Call for Papers: 18th Biennial Conference of the International Society for the History of Rhetoric
from RAIL by Steve
Read the CFP in French, Italian, German, or Spanish
The Eighteenth Biennial Conference of the International Society for the History of Rhetoric (ISHR) will be held in Bologna, Italy, from Monday, July 18th to Friday, July 22, 2011. The biennial Conference of ISHR brings together several hundred specialists in the history of rhetoric from around thirty countries. This will be the first meeting of the Society in Italy since 1993.
SCHOLARLY FOCUS OF THE CONFERENCE
The Society calls for papers that focus on the historical aspect of the theory and practice of rhetoric. In honor of the origin of the University of Bologna the main theme of the Conference will be “Rhetoric and Law”. Papers dedicated to this theme will explore points of contact between rhetoric and law and their mutual influence through the centuries.
Papers are also invited on every aspect of the history of rhetoric in all periods and languages and the relationship of rhetoric to poetics, literary theory and criticism, philosophy, politics, art, religion, geographic areas and other elements of the cultural context.
PROCEDURE FOR SUBMISSION
Proposals should be submitted for a 20-minute presentation delivered in English, French, German, Italian, Spanish or Latin. Group proposals are welcome, under the following conditions. The group must consist of 3 speakers dealing with a common theme in order to form a coherent panel. A fourth person responsible for the panel but not delivering a paper of his or her own, has the task of introducing and summarizing the content of the three papers, highlighting the results achieved by the speakers and guiding a preliminary discussion between the panellists before the listeners ask their questions. Each speaker in a panel should submit a proposal form for his or her own paper and send this paper to the head of the panel before the conference; proposals for such papers must specify the panel for which they are intended. In addition, the person who is responsible for the panel must complete and submit a separate form explaining the purpose of the proposed panel.
Proposals for papers and for groups must be submitted on-line (http://www.ishr-web.com/proposition.php).
Please fill out the on-line form carefully. Exceptionally proposals may also be sent by mail to the following address:
Dipartimento di Filologia
Classica e Medioevale, via Zamboni 32
40126 Bologna (Italy).
Guidelines for preparing proposals are provided at the bottom of this message. The length of the abstracts must not exceed 350 words.
DEADLINE FOR PROPOSALS
The deadline for submitting proposals is April 30th, 2010.
Notifications of acceptance will be sent out before the end of August 2010. In a few cases participants may require an earlier acceptance date in order to secure funding.

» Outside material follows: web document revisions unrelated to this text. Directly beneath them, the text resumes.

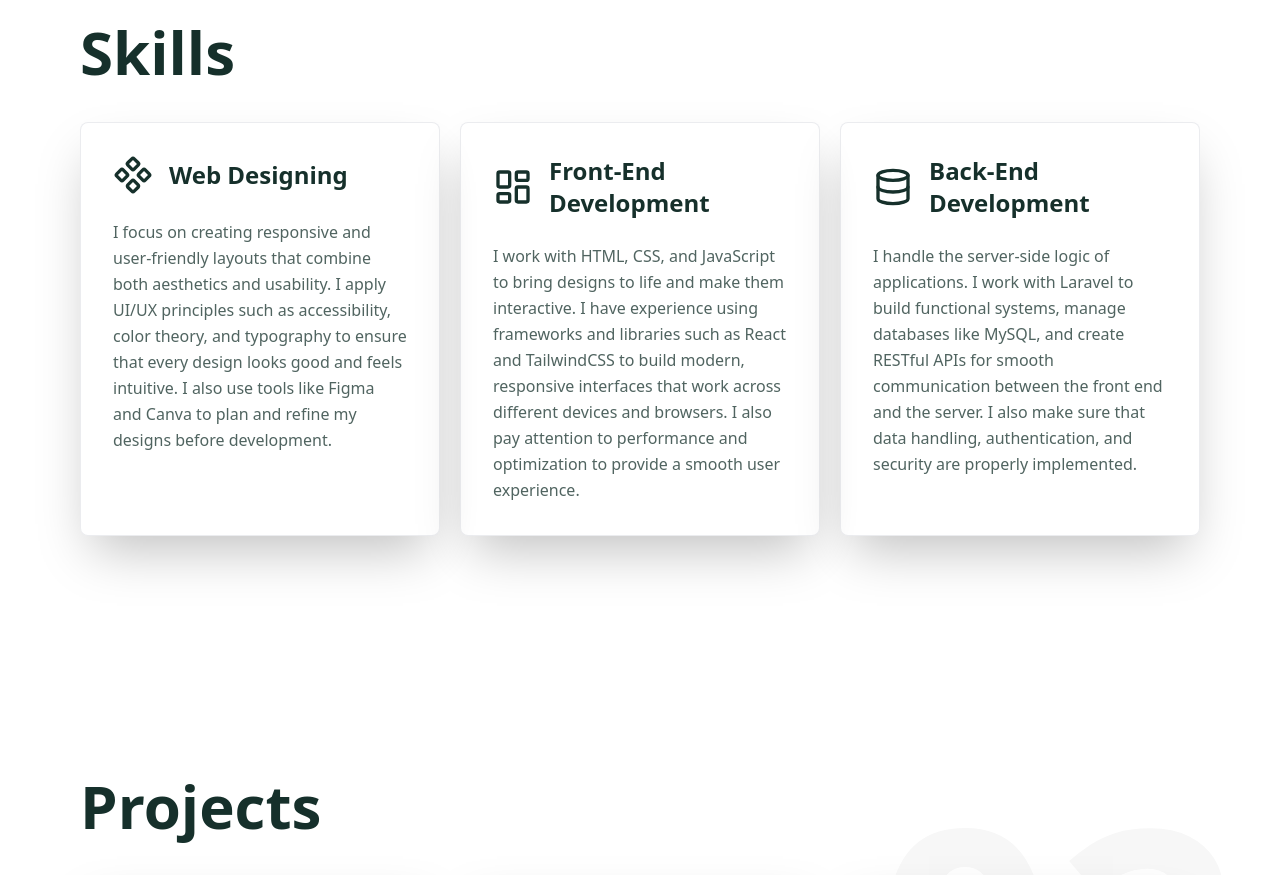
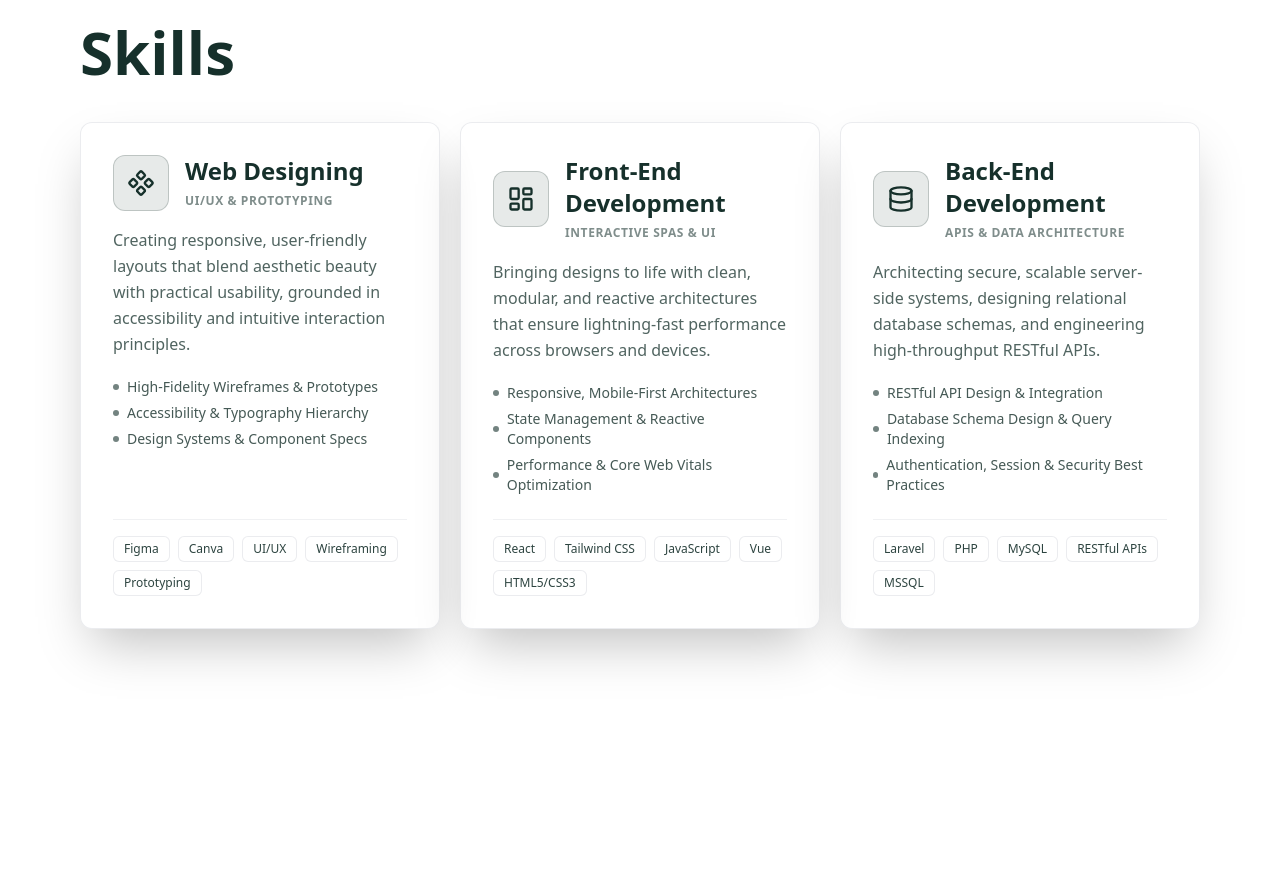
Before and after one commit to FlareItsh/Rayver-Dasalla-Portfolio, a React (Vite) app: page / in a window 1280 px wide. Shown: the part 1800-2675 px from the top of the page. Built offline with nearby package versions, Linux system fonts and the light colour scheme.

Commit message:
refactor: redesign skill cards with enhanced UI components and technology badges

```diff
--- a/src/sections/Skills.jsx
+++ b/src/sections/Skills.jsx
@@ -57,60 +57,170 @@ export default function Skills() {
               isVisibleCards ? 'translate-y-0 opacity-100' : 'translate-y-8 opacity-0'
             }`}
           >
-            {/* Skill Card */}
-            <div className="group flex h-full w-full flex-col overflow-hidden rounded-lg border border-gray-400/20 bg-white/5 shadow-2xl transition-all duration-500 ease-out hover:-translate-y-2 hover:border-gray-500/50 hover:shadow-[0_20px_60px_-15px_rgba(255,255,255,0.2)]">
-              <div className="flex h-full flex-col space-y-4 p-6 sm:space-y-5 sm:p-7 md:space-y-6 md:p-8">
-                <div className="flex items-center gap-3 sm:gap-4">
-                  <Component className="h-8 w-8 shrink-0 transition-transform duration-500 group-hover:scale-110 group-hover:rotate-12 sm:h-9 sm:w-9 md:h-10 md:w-10" />
-                  <h3 className="text-lg font-bold sm:text-xl md:text-2xl">Web Designing</h3>
+            {/* Skill Card 1: Web Designing */}
+            <div className="group relative flex h-full w-full flex-col justify-between overflow-hidden rounded-xl border border-gray-400/20 bg-white/5 p-6 shadow-2xl transition-all duration-500 ease-out hover:-translate-y-2 hover:border-gray-500/50 hover:shadow-[0_20px_60px_-15px_rgba(255,255,255,0.2)] sm:p-7 md:p-8">
+              {/* Top Accent Line */}
+              <div className="absolute top-0 inset-x-0 h-1 bg-linear-to-r from-transparent via-primary/30 to-transparent opacity-0 transition-opacity duration-500 group-hover:opacity-100"></div>
+
+              <div className="flex flex-col space-y-4">
+                {/* Header: Icon badge & Title */}
+                <div className="flex items-center gap-4">
+                  <div className="flex h-12 w-12 sm:h-14 sm:w-14 shrink-0 items-center justify-center rounded-xl border border-primary/20 bg-primary/10 text-primary transition-all duration-500 group-hover:scale-110 group-hover:bg-primary group-hover:text-white">
+                    <Component className="h-6 w-6 sm:h-7 sm:w-7 transition-transform duration-500 group-hover:rotate-12" />
+                  </div>
+                  <div>
+                    <h3 className="text-lg font-bold sm:text-xl md:text-2xl">Web Designing</h3>
+                    <span className="text-textPrimary/55 text-xs font-semibold uppercase tracking-wider">
+                      UI/UX & Prototyping
+                    </span>
+                  </div>
                 </div>
-                <div className="text-textPrimary/75 text-sm leading-relaxed sm:text-base md:text-base">
-                  <p>
-                    I focus on creating responsive and user-friendly layouts that combine both
-                    aesthetics and usability. I apply UI/UX principles such as accessibility, color
-                    theory, and typography to ensure that every design looks good and feels
-                    intuitive. I also use tools like Figma and Canva to plan and refine my designs
-                    before development.
-                  </p>
+
+                {/* Description */}
+                <p className="text-textPrimary/75 text-sm leading-relaxed sm:text-base">
+                  Creating responsive, user-friendly layouts that blend aesthetic beauty with practical usability, grounded in accessibility and intuitive interaction principles.
+                </p>
+
+                {/* Capability Highlights */}
+                <div className="space-y-1.5 pt-1 text-xs text-textPrimary/80 sm:text-sm">
+                  <div className="flex items-center gap-2">
+                    <span className="h-1.5 w-1.5 rounded-full bg-primary/60"></span>
+                    <span>High-Fidelity Wireframes & Prototypes</span>
+                  </div>
+                  <div className="flex items-center gap-2">
+                    <span className="h-1.5 w-1.5 rounded-full bg-primary/60"></span>
+                    <span>Accessibility & Typography Hierarchy</span>
+                  </div>
+                  <div className="flex items-center gap-2">
+                    <span className="h-1.5 w-1.5 rounded-full bg-primary/60"></span>
+                    <span>Design Systems & Component Specs</span>
+                  </div>
+                </div>
+              </div>
+
+              {/* Tech Pills (Pinned to bottom) */}
+              <div className="mt-6 pt-4 border-t border-gray-400/15">
+                <div className="flex flex-wrap gap-2">
+                  {['Figma', 'Canva', 'UI/UX', 'Wireframing', 'Prototyping'].map((tool) => (
+                    <span
+                      key={tool}
+                      className="rounded-md border border-gray-400/20 bg-white/10 px-2.5 py-1 text-[11px] font-medium text-textPrimary/90 transition-colors duration-200 group-hover:border-gray-400/40 sm:text-xs"
+                    >
+                      {tool}
+                    </span>
+                  ))}
                 </div>
               </div>
             </div>
-            {/* Skill Card */}
-            <div className="group flex h-full w-full flex-col overflow-hidden rounded-lg border border-gray-400/20 bg-white/5 shadow-2xl transition-all duration-500 ease-out hover:-translate-y-2 hover:border-gray-500/50 hover:shadow-[0_20px_60px_-15px_rgba(255,255,255,0.2)]">
-              <div className="flex h-full flex-col space-y-4 p-6 sm:space-y-5 sm:p-7 md:space-y-6 md:p-8">
-                <div className="flex items-center gap-3 sm:gap-4">
-                  <LayoutDashboard className="h-8 w-8 shrink-0 transition-transform duration-500 group-hover:scale-110 group-hover:rotate-12 sm:h-9 sm:w-9 md:h-10 md:w-10" />
-                  <h3 className="text-lg font-bold sm:text-xl md:text-2xl">
-                    Front-End Development
-                  </h3>
+
+            {/* Skill Card 2: Front-End Development */}
+            <div className="group relative flex h-full w-full flex-col justify-between overflow-hidden rounded-xl border border-gray-400/20 bg-white/5 p-6 shadow-2xl transition-all duration-500 ease-out hover:-translate-y-2 hover:border-gray-500/50 hover:shadow-[0_20px_60px_-15px_rgba(255,255,255,0.2)] sm:p-7 md:p-8">
+              {/* Top Accent Line */}
+              <div className="absolute top-0 inset-x-0 h-1 bg-linear-to-r from-transparent via-primary/30 to-transparent opacity-0 transition-opacity duration-500 group-hover:opacity-100"></div>
+
+              <div className="flex flex-col space-y-4">
+                {/* Header: Icon badge & Title */}
+                <div className="flex items-center gap-4">
+                  <div className="flex h-12 w-12 sm:h-14 sm:w-14 shrink-0 items-center justify-center rounded-xl border border-primary/20 bg-primary/10 text-primary transition-all duration-500 group-hover:scale-110 group-hover:bg-primary group-hover:text-white">
+                    <LayoutDashboard className="h-6 w-6 sm:h-7 sm:w-7 transition-transform duration-500 group-hover:rotate-12" />
+                  </div>
+                  <div>
+                    <h3 className="text-lg font-bold sm:text-xl md:text-2xl">Front-End Development</h3>
+                    <span className="text-textPrimary/55 text-xs font-semibold uppercase tracking-wider">
+                      Interactive SPAs & UI
+                    </span>
+                  </div>
                 </div>
-                <div className="text-textPrimary/75 text-sm leading-relaxed sm:text-base md:text-base">
-                  <p>
-                    I work with HTML, CSS, and JavaScript to bring designs to life and make them
-                    interactive. I have experience using frameworks and libraries such as React and
-                    TailwindCSS to build modern, responsive interfaces that work across different
-                    devices and browsers. I also pay attention to performance and optimization to
-                    provide a smooth user experience.
-                  </p>
+
+                {/* Description */}
+                <p className="text-textPrimary/75 text-sm leading-relaxed sm:text-base">
+                  Bringing designs to life with clean, modular, and reactive architectures that ensure lightning-fast performance across browsers and devices.
+                </p>
+
+                {/* Capability Highlights */}
+                <div className="space-y-1.5 pt-1 text-xs text-textPrimary/80 sm:text-sm">
+                  <div className="flex items-center gap-2">
+                    <span className="h-1.5 w-1.5 rounded-full bg-primary/60"></span>
+                    <span>Responsive, Mobile-First Architectures</span>
+                  </div>
+                  <div className="flex items-center gap-2">
+                    <span className="h-1.5 w-1.5 rounded-full bg-primary/60"></span>
+                    <span>State Management & Reactive Components</span>
+                  </div>
+                  <div className="flex items-center gap-2">
+                    <span className="h-1.5 w-1.5 rounded-full bg-primary/60"></span>
+                    <span>Performance & Core Web Vitals Optimization</span>
+                  </div>
+                </div>
+              </div>
+
+              {/* Tech Pills (Pinned to bottom) */}
+              <div className="mt-6 pt-4 border-t border-gray-400/15">
+                <div className="flex flex-wrap gap-2">
+                  {['React', 'Tailwind CSS', 'JavaScript', 'Vue', 'HTML5/CSS3'].map((tool) => (
+                    <span
+                      key={tool}
+                      className="rounded-md border border-gray-400/20 bg-white/10 px-2.5 py-1 text-[11px] font-medium text-textPrimary/90 transition-colors duration-200 group-hover:border-gray-400/40 sm:text-xs"
+                    >
+                      {tool}
+                    </span>
+                  ))}
                 </div>
               </div>
             </div>
-            {/* Skill Card */}
-            <div className="group flex h-full w-full flex-col overflow-hidden rounded-lg border border-gray-400/20 bg-white/5 shadow-2xl transition-all duration-500 ease-out hover:-translate-y-2 hover:border-gray-500/50 hover:shadow-[0_20px_60px_-15px_rgba(255,255,255,0.2)]">
-              <div className="flex h-full flex-col space-y-4 p-6 sm:space-y-5 sm:p-7 md:space-y-6 md:p-8">
-                <div className="flex items-center gap-3 sm:gap-4">
-                  <Database className="h-8 w-8 shrink-0 transition-transform duration-500 group-hover:scale-110 group-hover:rotate-12 sm:h-9 sm:w-9 md:h-10 md:w-10" />
-                  <h3 className="text-lg font-bold sm:text-xl md:text-2xl">
-                    Back-End Development
-                  </h3>
+
+            {/* Skill Card 3: Back-End Development */}
+            <div className="group relative flex h-full w-full flex-col justify-between overflow-hidden rounded-xl border border-gray-400/20 bg-white/5 p-6 shadow-2xl transition-all duration-500 ease-out hover:-translate-y-2 hover:border-gray-500/50 hover:shadow-[0_20px_60px_-15px_rgba(255,255,255,0.2)] sm:p-7 md:p-8">
+              {/* Top Accent Line */}
+              <div className="absolute top-0 inset-x-0 h-1 bg-linear-to-r from-transparent via-primary/30 to-transparent opacity-0 transition-opacity duration-500 group-hover:opacity-100"></div>
+
+              <div className="flex flex-col space-y-4">
+                {/* Header: Icon badge & Title */}
+                <div className="flex items-center gap-4">
+                  <div className="flex h-12 w-12 sm:h-14 sm:w-14 shrink-0 items-center justify-center rounded-xl border border-primary/20 bg-primary/10 text-primary transition-all duration-500 group-hover:scale-110 group-hover:bg-primary group-hover:text-white">
+                    <Database className="h-6 w-6 sm:h-7 sm:w-7 transition-transform duration-500 group-hover:rotate-12" />
+                  </div>
+                  <div>
+                    <h3 className="text-lg font-bold sm:text-xl md:text-2xl">Back-End Development</h3>
+                    <span className="text-textPrimary/55 text-xs font-semibold uppercase tracking-wider">
+                      APIs & Data Architecture
+                    </span>
+                  </div>
                 </div>
-                <div className="text-textPrimary/75 text-sm leading-relaxed sm:text-base md:text-base">
-                  <p>
-                    I handle the server-side logic of applications. I work with Laravel to build
-                    functional systems, manage databases like MySQL, and create RESTful APIs for
-                    smooth communication between the front end and the server. I also make sure that
-                    data handling, authentication, and security are properly implemented.
-                  </p>
+
+                {/* Description */}
+                <p className="text-textPrimary/75 text-sm leading-relaxed sm:text-base">
+                  Architecting secure, scalable server-side systems, designing relational database schemas, and engineering high-throughput RESTful APIs.
+                </p>
+
+                {/* Capability Highlights */}
+                <div className="space-y-1.5 pt-1 text-xs text-textPrimary/80 sm:text-sm">
+                  <div className="flex items-center gap-2">
+                    <span className="h-1.5 w-1.5 rounded-full bg-primary/60"></span>
+                    <span>RESTful API Design & Integration</span>
+                  </div>
+                  <div className="flex items-center gap-2">
+                    <span className="h-1.5 w-1.5 rounded-full bg-primary/60"></span>
+                    <span>Database Schema Design & Query Indexing</span>
+                  </div>
+                  <div className="flex items-center gap-2">
+                    <span className="h-1.5 w-1.5 rounded-full bg-primary/60"></span>
+                    <span>Authentication, Session & Security Best Practices</span>
+                  </div>
+                </div>
+              </div>
+
+              {/* Tech Pills (Pinned to bottom) */}
+              <div className="mt-6 pt-4 border-t border-gray-400/15">
+                <div className="flex flex-wrap gap-2">
+                  {['Laravel', 'PHP', 'MySQL', 'RESTful APIs', 'MSSQL'].map((tool) => (
+                    <span
+                      key={tool}
+                      className="rounded-md border border-gray-400/20 bg-white/10 px-2.5 py-1 text-[11px] font-medium text-textPrimary/90 transition-colors duration-200 group-hover:border-gray-400/40 sm:text-xs"
+                    >
+                      {tool}
+                    </span>
+                  ))}
                 </div>
               </div>
             </div>
```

We will try to accommodate such requests if they are made with appropriate documentation.
Information about the Conference, including accommodation at negotiated favorable rates, will be provided during the academic year 2010-2011. The conference registration fee is still to be determined; by way of indication it was around 125 euros / 150 US dollars for the previous conferences. Graduate students and scholars from certain countries may be eligible for reduced registration fees.
Looking forward to your participation,
President of the International Society for the History of Rhetoric
Guidelines for the preparation of proposals :
The members of ISHR come from many countries and academic disciplines. The following guidelines are intended to make it easier for us to come together and understand one another’s proposals. The Program Committee recommends that all proposals contain:
1) a definition – accessible to a non-specialist – of the field of the proposal, including chronological period, language, texts, and other sources;
2) a statement of the problem that will be treated; its place in relation to the present state of research in the field under consideration; its significance for the history of rhetoric;
3) a summary of the stages of argumentation involved in treating the problem;
4) scientific results and advances.
Dan Everett at TEDxPenn
1 day ago